By Shea Miller
With the installation of a new exhibit, BYU”s Museum of Art shifts its attention to American portrayals of harmony, luxury and democracy, making the American dream into an artistic reality.
A reception celebrating the new exhibition, “American Dreams: Selected Works from the Museum”s Permanent Collection of Art,” will take place Wednesday, Mar. 1, 2006, and is open to the public. The exhibit features works from several American artists, including works from Maynard Dixon, whose work elicited a recent visit from actress Diane Keaton.

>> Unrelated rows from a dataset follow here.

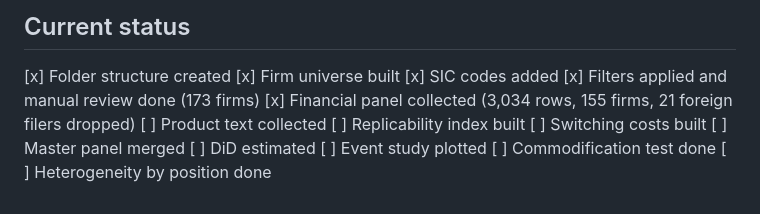
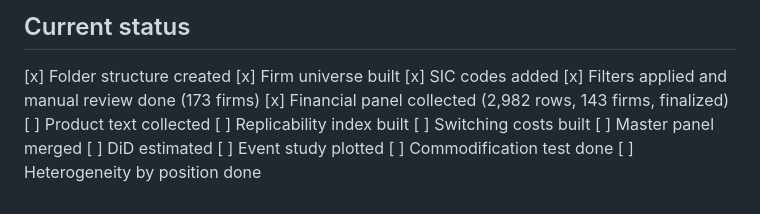
Before and after one commit to hakangulmez/thesis-ai-task-shock, a Markdown page: CLAUDE.md, the part around the change. Drawn GitHub-style.

Commit message:
data: finalize 143-firm panel with 2,982 observations
Panel construction summary:
- Started: 7,509 NYSE/Nasdaq firms
- After SIC 7370-7379 filter: 530 firms
- After IPO before 2020 filter: 287 firms
- After B2B focus manual review: 173 firms
- After foreign 20-F filer drop: 152 firms
- After IPO bug fix (CRM, DDOG, NOW): 155 firms
- After sparse data cleanup: 141 firms
- After IPO audit fix (CRWD, NET): 143 firms

Final: 143 firms, 2,982 firm-quarters, 2019Q1-2025Q3
All firms have both pre-shock and post-shock quarters

Co-Authored-By: Claude Opus 4.6 <noreply@anthropic.com>

```diff
--- a/CLAUDE.md
+++ b/CLAUDE.md
@@ -103,7 +103,7 @@ All treatment vars: pre-Nov 2022 text ONLY
 [x] Firm universe built
 [x] SIC codes added
 [x] Filters applied and manual review done (173 firms)
-[x] Financial panel collected (3,034 rows, 155 firms, 21 foreign filers dropped)
+[x] Financial panel collected (2,982 rows, 143 firms, finalized)
 [ ] Product text collected
 [ ] Replicability index built
 [ ] Switching costs built
```
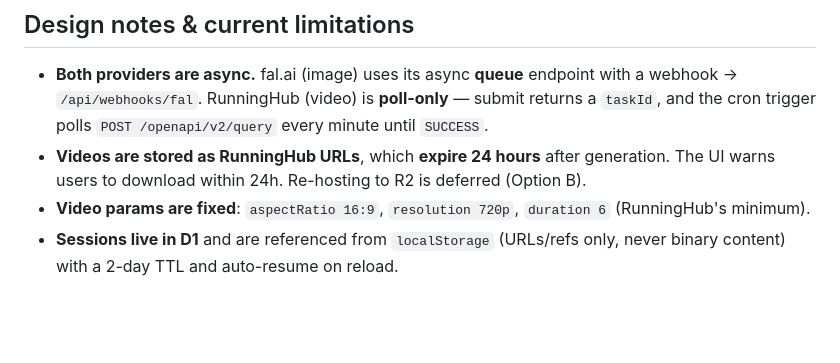
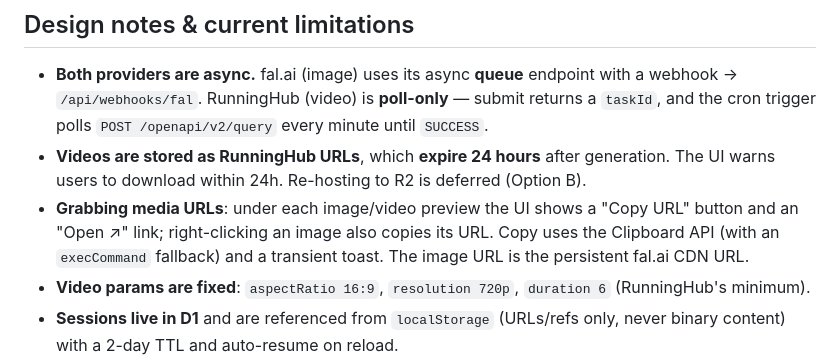
Before and after one commit to TonyMElguezabal/VidaaS, a Markdown page: vidaas/README.md, the part around the change. Drawn GitHub-style; blank space fills up the shorter version.

Commit message:
docs: document media-URL access (Copy URL / Open / right-click)
- content-delivery spec: add scenarios for the 'Copy URL' + 'Open' controls
  and right-click-to-copy image URL under 'Provide downloadable URLs'
- README design notes: describe the copy/open/right-click affordance and
  clipboard behavior

Docs-only; matches the shipped UI (commit c59a716).

Co-Authored-By: Claude Opus 4.8 <noreply@anthropic.com>

```diff
--- a/vidaas/README.md
+++ b/vidaas/README.md
@@ -231,6 +231,10 @@ vidaas/
 - **Videos are stored as RunningHub URLs**, which **expire 24 hours** after
   generation. The UI warns users to download within 24h. Re-hosting to R2 is
   deferred (Option B).
+- **Grabbing media URLs**: under each image/video preview the UI shows a
+  "Copy URL" button and an "Open ↗" link; right-clicking an image also copies
+  its URL. Copy uses the Clipboard API (with an `execCommand` fallback) and a
+  transient toast. The image URL is the persistent fal.ai CDN URL.
 - **Video params are fixed**: `aspectRatio 16:9`, `resolution 720p`,
   `duration 6` (RunningHub's minimum).
 - **Sessions live in D1** and are referenced from `localStorage` (URLs/refs
```
Also changed, not shown: 1 other file.
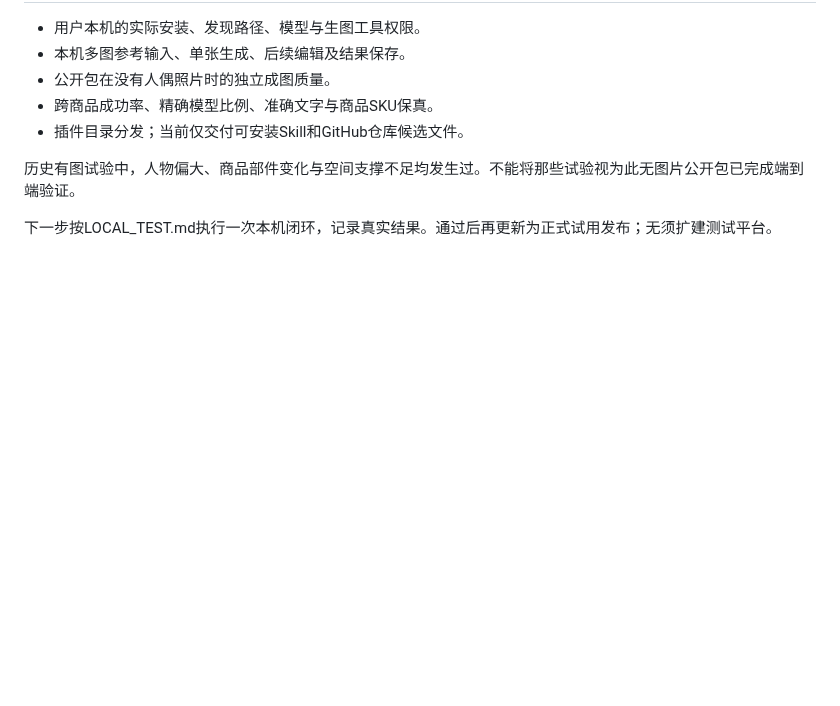
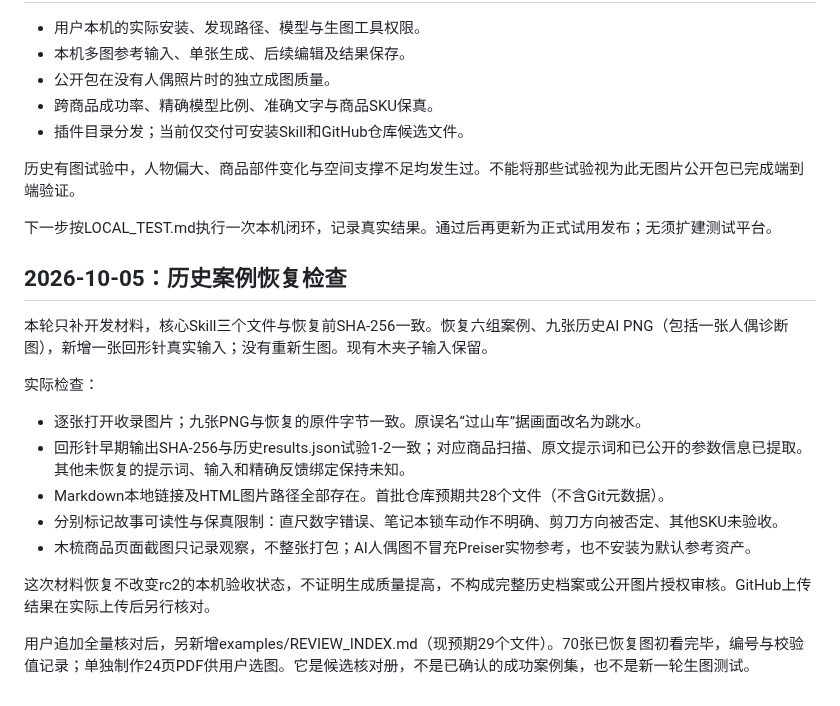
Before and after one commit to denggui-ai/create-miniature-world, a Markdown page: docs/VALIDATION.md, the part around the change. GitHub-like rendering; blank space fills up the shorter version.

```diff
--- a/docs/VALIDATION.md
+++ b/docs/VALIDATION.md
@@ -59,3 +59,19 @@ cba76b464a7340c709e11d833a25761b47bce85a9271526a95ce35958a189e30
 历史有图试验中，人物偏大、商品部件变化与空间支撑不足均发生过。不能将那些试验视为此无图片公开包已完成端到端验证。
 
 下一步按LOCAL_TEST.md执行一次本机闭环，记录真实结果。通过后再更新为正式试用发布；无须扩建测试平台。
+
+## 2026-10-05：历史案例恢复检查
+
+本轮只补开发材料，核心Skill三个文件与恢复前SHA-256一致。恢复六组案例、九张历史AI PNG（包括一张人偶诊断图），新增一张回形针真实输入；没有重新生图。现有木夹子输入保留。
+
+实际检查：
+
+- 逐张打开收录图片；九张PNG与恢复的原件字节一致。原误名“过山车”据画面改名为跳水。
+- 回形针早期输出SHA-256与历史results.json试验1-2一致；对应商品扫描、原文提示词和已公开的参数信息已提取。其他未恢复的提示词、输入和精确反馈绑定保持未知。
+- Markdown本地链接及HTML图片路径全部存在。首批仓库预期共28个文件（不含Git元数据）。
+- 分别标记故事可读性与保真限制：直尺数字错误、笔记本锁车动作不明确、剪刀方向被否定、其他SKU未验收。
+- 木梳商品页面截图只记录观察，不整张打包；AI人偶图不冒充Preiser实物参考，也不安装为默认参考资产。
+
+这次材料恢复不改变rc2的本机验收状态，不证明生成质量提高，不构成完整历史档案或公开图片授权审核。GitHub上传结果在实际上传后另行核对。
+
+用户追加全量核对后，另新增examples/REVIEW_INDEX.md（现预期29个文件）。70张已恢复图初看完毕，编号与校验值记录；单独制作24页PDF供用户选图。它是候选核对册，不是已确认的成功案例集，也不是新一轮生图测试。
```
Also changed, not shown: docs/DEVELOPMENT_HANDOFF.md (+7 -3 lines).
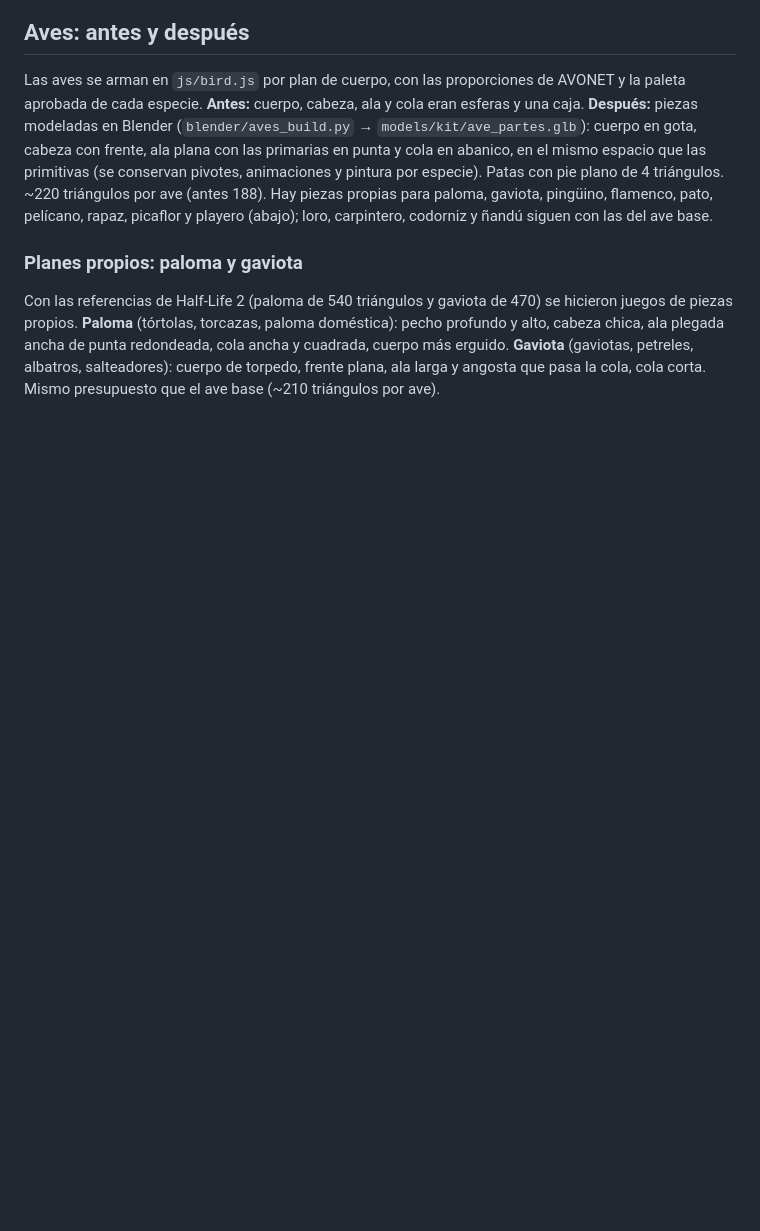
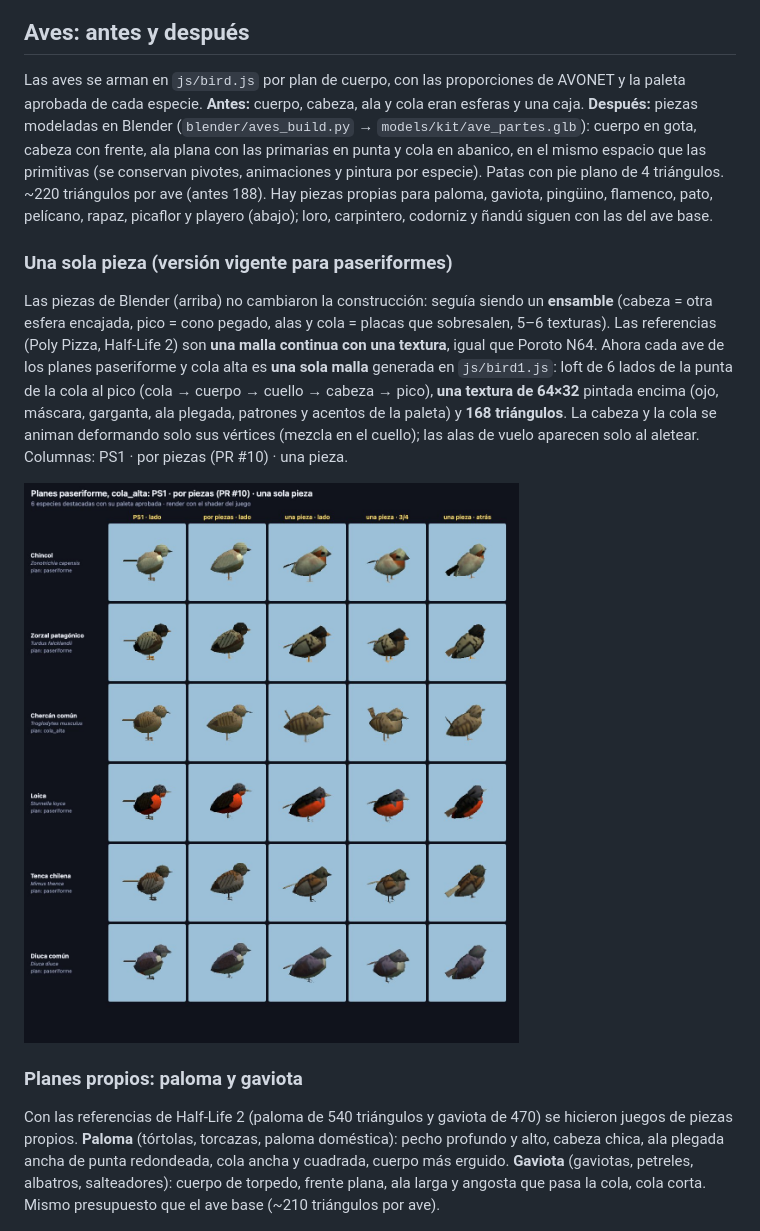
Before and after one commit to canija2000/3d_aviario, a Markdown page: docs/registro_modelos.md, the part around the change. Drawn GitHub-style; pictures changed too: docs/registro/img/aves_una_pieza_paseriformes.jpg (added); blank space fills up the shorter version.

```diff
--- a/docs/registro_modelos.md
+++ b/docs/registro_modelos.md
@@ -100,6 +100,19 @@ frente, ala plana con las primarias en punta y cola en abanico, en el mismo espa
 ~220 triángulos por ave (antes 188). Hay piezas propias para paloma, gaviota, pingüino, flamenco, pato, pelícano, rapaz, picaflor y
 playero (abajo); loro, carpintero, codorniz y ñandú siguen con las del ave base.
 
+### Una sola pieza (versión vigente para paseriformes)
+
+Las piezas de Blender (arriba) no cambiaron la construcción: seguía siendo un **ensamble** (cabeza = otra
+esfera encajada, pico = cono pegado, alas y cola = placas que sobresalen, 5–6 texturas). Las referencias
+(Poly Pizza, Half-Life 2) son **una malla continua con una textura**, igual que Poroto N64. Ahora cada ave
+de los planes paseriforme y cola alta es **una sola malla** generada en `js/bird1.js`: loft de 6 lados de
+la punta de la cola al pico (cola → cuerpo → cuello → cabeza → pico), **una textura de 64×32** pintada
+encima (ojo, máscara, garganta, ala plegada, patrones y acentos de la paleta) y **168 triángulos**. La
+cabeza y la cola se animan deformando solo sus vértices (mezcla en el cuello); las alas de vuelo aparecen
+solo al aletear. Columnas: PS1 · por piezas (PR #10) · una pieza.
+
+![Paseriformes: PS1, por piezas y una sola pieza](registro/img/aves_una_pieza_paseriformes.jpg)
+
 ### Planes propios: paloma y gaviota
 
 Con las referencias de Half-Life 2 (paloma de 540 triángulos y gaviota de 470) se hicieron juegos de
```
Also changed, not shown: docs/registro/img/aves_CL-MA.jpg, docs/registro/img/aves_CL-RM.jpg, docs/registro/img/aves_CL-VS.jpg, 3 other files.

The entire exhibit will be held in the Lied Gallery at the MOA.
The permanent exhibition includes 214 works by 96 artists that will be rotated in and out of the exhibit for the next five years. The works are organized into three themes that depict different interpretations of the American dream.
“The former show displayed works chronologically for 11 years, but ”American Dreams” is more of a social and political history,” said Museum Educator Herman du Toit.
The exhibit wasn”t just a museum project. Students and faculty from different departments on campus collaborated and pooled ideas to develop the theme.
“The commonality is that the works are individualistic and diverse,” du Toit said. “This is a result of the American dream.”
In planning the exhibition, du Toit said cognitive dissonance was used to create obvious parodies and dichotomies between paintings.
“A person learns when they can see the stark contrast between two works,” du Toit said.
The first section, “The Dream of Eden,” includes many landscape paintings illustrating America as a new Eden. These harmonic and pristine landscapes are contrasted with modern day photographs depicting a lost Eden, said marketing and communications manager, Christopher Wilson.
The second section, “American Aspirations,” portrays luxury, refinement and leisure reflecting America as the land of opportunity. Opulence and ease are shown in this section with portraits of the upper class, leisure activities and famous entertainers like Marilyn Monroe.
The final section, “Envisioning America,” conveys multiple ideas of Western values, democracy, classical order and Christianity.
The opening reception is from 7 to 9 p.m. and admission is free. A bluegrass band and barbershop quartet will be playing and light refreshments will be served.
(For comments, e-mail Shea Miller at smiller_85@hotmail)